Growth has the edge
And that shows, when looking at the year-to-date performance tables: roughly 40% of the 35 top-decile performing European equity funds are growth funds, though they make up less than 12% of the total sample. By contrast, value funds account for less than 9% of top-decile funds, even though they have a similar number of representatives in the sample.
But which European equity fund has performed best year-to-date? The fund has an obscure name, at least for those who are not familiar with the Finnish language: it’s the Säästöpankki Eurooppa fund, which has returned 15.8% year-to-date. The fund has no style bias, investing across sectors in European equities. But it has an overweight to quality/growth names, having an allocation of about 37% to consumer staples and consumer discretionary (versus 24% for its MSCI Europe benchmark).
The best-scoring funds that are classified as ‘value funds’ by Morningstar (the BG Long Term Value Fund and the Acadian European Equity Fund) aren’t actually exactly that, since they both have a strong overweight to information technology, which isn’t quite a value sector. Both funds have large allocations to financials too, which also helps to explain their outperformance.

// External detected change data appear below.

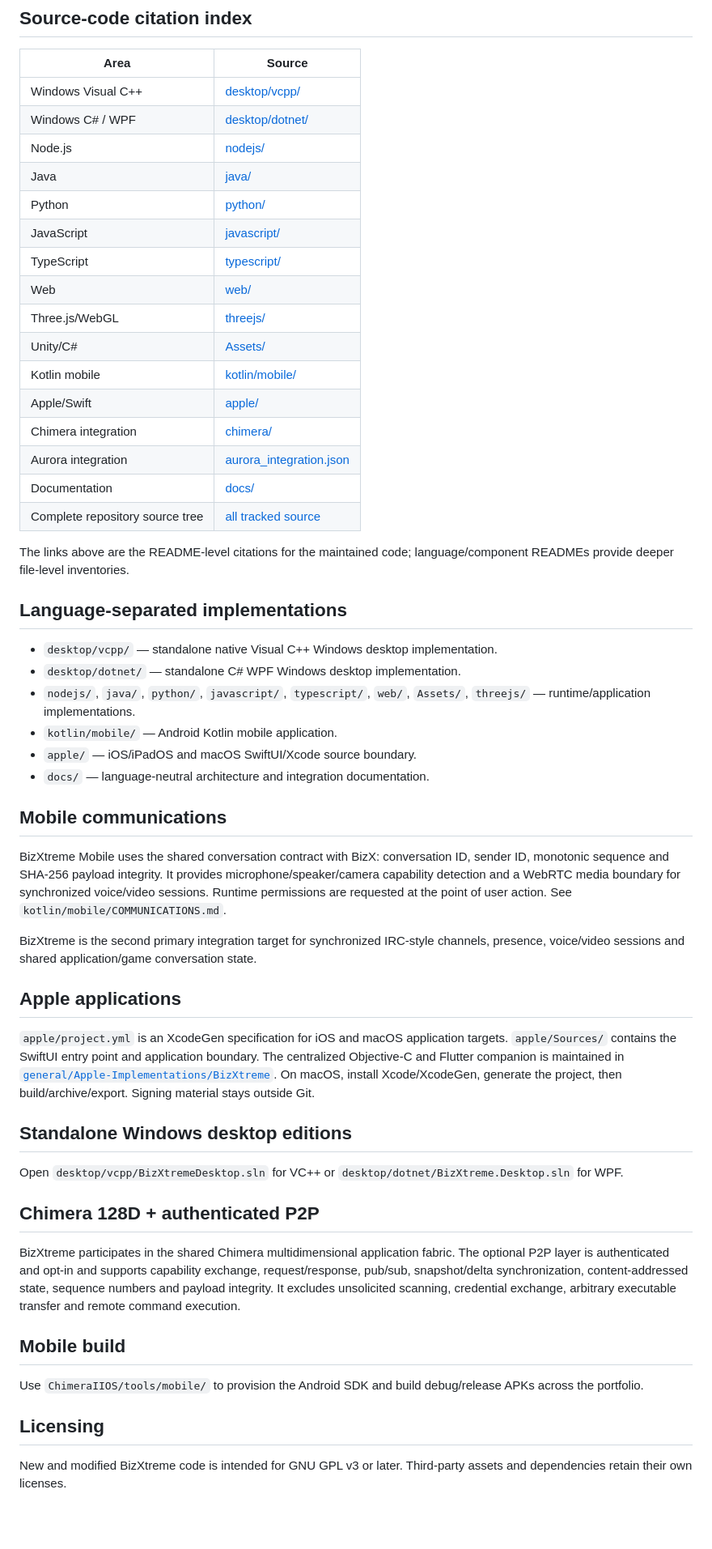
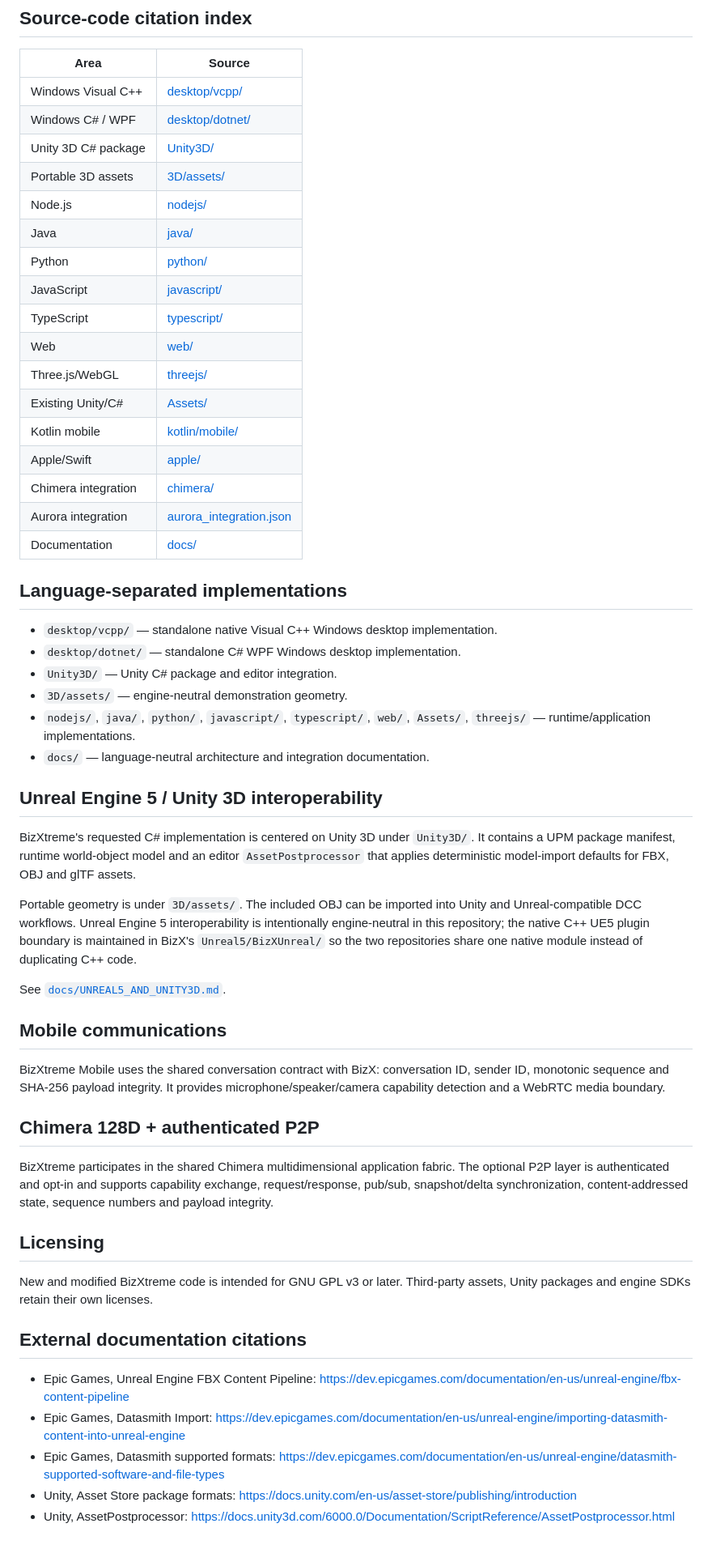
Before and after one commit to amerhwitat/BizXtreme, a Markdown page: README.md, the part around the change. Shown at 81% size. Drawn GitHub-style; blank space fills up the shorter version.

Commit message:
Document BizXtreme Unity C# and Unreal 5 interoperability

```diff
--- a/README.md
+++ b/README.md
@@ -8,6 +8,8 @@ BizXtreme is the extended BizX application/game repository, including WebGL/Thre
 |---|---|
 | Windows Visual C++ | [desktop/vcpp/](desktop/vcpp/) |
 | Windows C# / WPF | [desktop/dotnet/](desktop/dotnet/) |
+| Unity 3D C# package | [Unity3D/](Unity3D/) |
+| Portable 3D assets | [3D/assets/](3D/assets/) |
 | Node.js | [nodejs/](nodejs/) |
 | Java | [java/](java/) |
 | Python | [python/](python/) |
@@ -15,47 +17,46 @@ BizXtreme is the extended BizX application/game repository, including WebGL/Thre
 | TypeScript | [typescript/](typescript/) |
 | Web | [web/](web/) |
 | Three.js/WebGL | [threejs/](threejs/) |
-| Unity/C# | [Assets/](Assets/) |
+| Existing Unity/C# | [Assets/](Assets/) |
 | Kotlin mobile | [kotlin/mobile/](kotlin/mobile/) |
 | Apple/Swift | [apple/](apple/) |
 | Chimera integration | [chimera/](chimera/) |
 | Aurora integration | [aurora_integration.json](aurora_integration.json) |
 | Documentation | [docs/](docs/) |
-| Complete repository source tree | [all tracked source](.) |
-
-The links above are the README-level citations for the maintained code; language/component READMEs provide deeper file-level inventories.
 
 ## Language-separated implementations
 
 - `desktop/vcpp/` — standalone native Visual C++ Windows desktop implementation.
 - `desktop/dotnet/` — standalone C# WPF Windows desktop implementation.
+- `Unity3D/` — Unity C# package and editor integration.
+- `3D/assets/` — engine-neutral demonstration geometry.
 - `nodejs/`, `java/`, `python/`, `javascript/`, `typescript/`, `web/`, `Assets/`, `threejs/` — runtime/application implementations.
-- `kotlin/mobile/` — Android Kotlin mobile application.
-- `apple/` — iOS/iPadOS and macOS SwiftUI/Xcode source boundary.
 - `docs/` — language-neutral architecture and integration documentation.
+
+## Unreal Engine 5 / Unity 3D interoperability
+
+BizXtreme's requested C# implementation is centered on Unity 3D under `Unity3D/`. It contains a UPM package manifest, runtime world-object model and an editor `AssetPostprocessor` that applies deterministic model-import defaults for FBX, OBJ and glTF assets.
+
+Portable geometry is under `3D/assets/`. The included OBJ can be imported into Unity and Unreal-compatible DCC workflows. Unreal Engine 5 interoperability is intentionally engine-neutral in this repository; the native C++ UE5 plugin boundary is maintained in BizX's `Unreal5/BizXUnreal/` so the two repositories share one native module instead of duplicating C++ code.
+
+See [`docs/UNREAL5_AND_UNITY3D.md`](docs/UNREAL5_AND_UNITY3D.md).
 
 ## Mobile communications
 
-BizXtreme Mobile uses the shared conversation contract with BizX: conversation ID, sender ID, monotonic sequence and SHA-256 payload integrity. It provides microphone/speaker/camera capability detection and a WebRTC media boundary for synchronized voice/video sessions. Runtime permissions are requested at the point of user action. See `kotlin/mobile/COMMUNICATIONS.md`.
-
-BizXtreme is the second primary integration target for synchronized IRC-style channels, presence, voice/video sessions and shared application/game conversation state.
-
-## Apple applications
-
-`apple/project.yml` is an XcodeGen specification for iOS and macOS application targets. `apple/Sources/` contains the SwiftUI entry point and application boundary. The centralized Objective-C and Flutter companion is maintained in [`general/Apple-Implementations/BizXtreme`](https://github.com/amerhwitat/general/tree/master/Apple-Implementations/BizXtreme). On macOS, install Xcode/XcodeGen, generate the project, then build/archive/export. Signing material stays outside Git.
-
-## Standalone Windows desktop editions
-
-Open `desktop/vcpp/BizXtremeDesktop.sln` for VC++ or `desktop/dotnet/BizXtreme.Desktop.sln` for WPF.
+BizXtreme Mobile uses the shared conversation contract with BizX: conversation ID, sender ID, monotonic sequence and SHA-256 payload integrity. It provides microphone/speaker/camera capability detection and a WebRTC media boundary.
 
 ## Chimera 128D + authenticated P2P
 
-BizXtreme participates in the shared Chimera multidimensional application fabric. The optional P2P layer is authenticated and opt-in and supports capability exchange, request/response, pub/sub, snapshot/delta synchronization, content-addressed state, sequence numbers and payload integrity. It excludes unsolicited scanning, credential exchange, arbitrary executable transfer and remote command execution.
-
-## Mobile build
-
-Use `ChimeraIIOS/tools/mobile/` to provision the Android SDK and build debug/release APKs across the portfolio.
+BizXtreme participates in the shared Chimera multidimensional application fabric. The optional P2P layer is authenticated and opt-in and supports capability exchange, request/response, pub/sub, snapshot/delta synchronization, content-addressed state, sequence numbers and payload integrity.
 
 ## Licensing
 
-New and modified BizXtreme code is intended for GNU GPL v3 or later. Third-party assets and dependencies retain their own licenses.
+New and modified BizXtreme code is intended for GNU GPL v3 or later. Third-party assets, Unity packages and engine SDKs retain their own licenses.
+
+## External documentation citations
+
+- Epic Games, Unreal Engine FBX Content Pipeline: https://dev.epicgames.com/documentation/en-us/unreal-engine/fbx-content-pipeline
+- Epic Games, Datasmith Import: https://dev.epicgames.com/documentation/en-us/unreal-engine/importing-datasmith-content-into-unreal-engine
+- Epic Games, Datasmith supported formats: https://dev.epicgames.com/documentation/en-us/unreal-engine/datasmith-supported-software-and-file-types
+- Unity, Asset Store package formats: https://docs.unity.com/en-us/asset-store/publishing/introduction
+- Unity, AssetPostprocessor: https://docs.unity3d.com/6000.0/Documentation/ScriptReference/AssetPostprocessor.html
```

That leaves us to the all-important question: have the European equity funds that outperformed this year also been doing that in previous years?
We know from previous Expert Investor research that very few European equity funds consistently outperform their peers, but the top-performing funds are surprisingly consistent in maintaining outperformance: seven out of the eight top-10 funds with a track record of more than three years have outperformed their peer group average over the past three years. And most have done so by a large margin.
Two of these funds (the Wellington Strategic European Equity Fund and the aforementioned Säästöpankki Eurooppa fund) claim a top-10 spot over three years too, having recorded annualised returns of 13.6% and 12.3% respectively. Of the six remaining funds, four also rank top-quartile over three years, another one is second-quartile, and just one has underperformed the majority of its peers over the past three years.
This shows that the European equity funds that did best during the first 6.5 months of the year also among those that have outperformed the bulk of their peers over the longer term.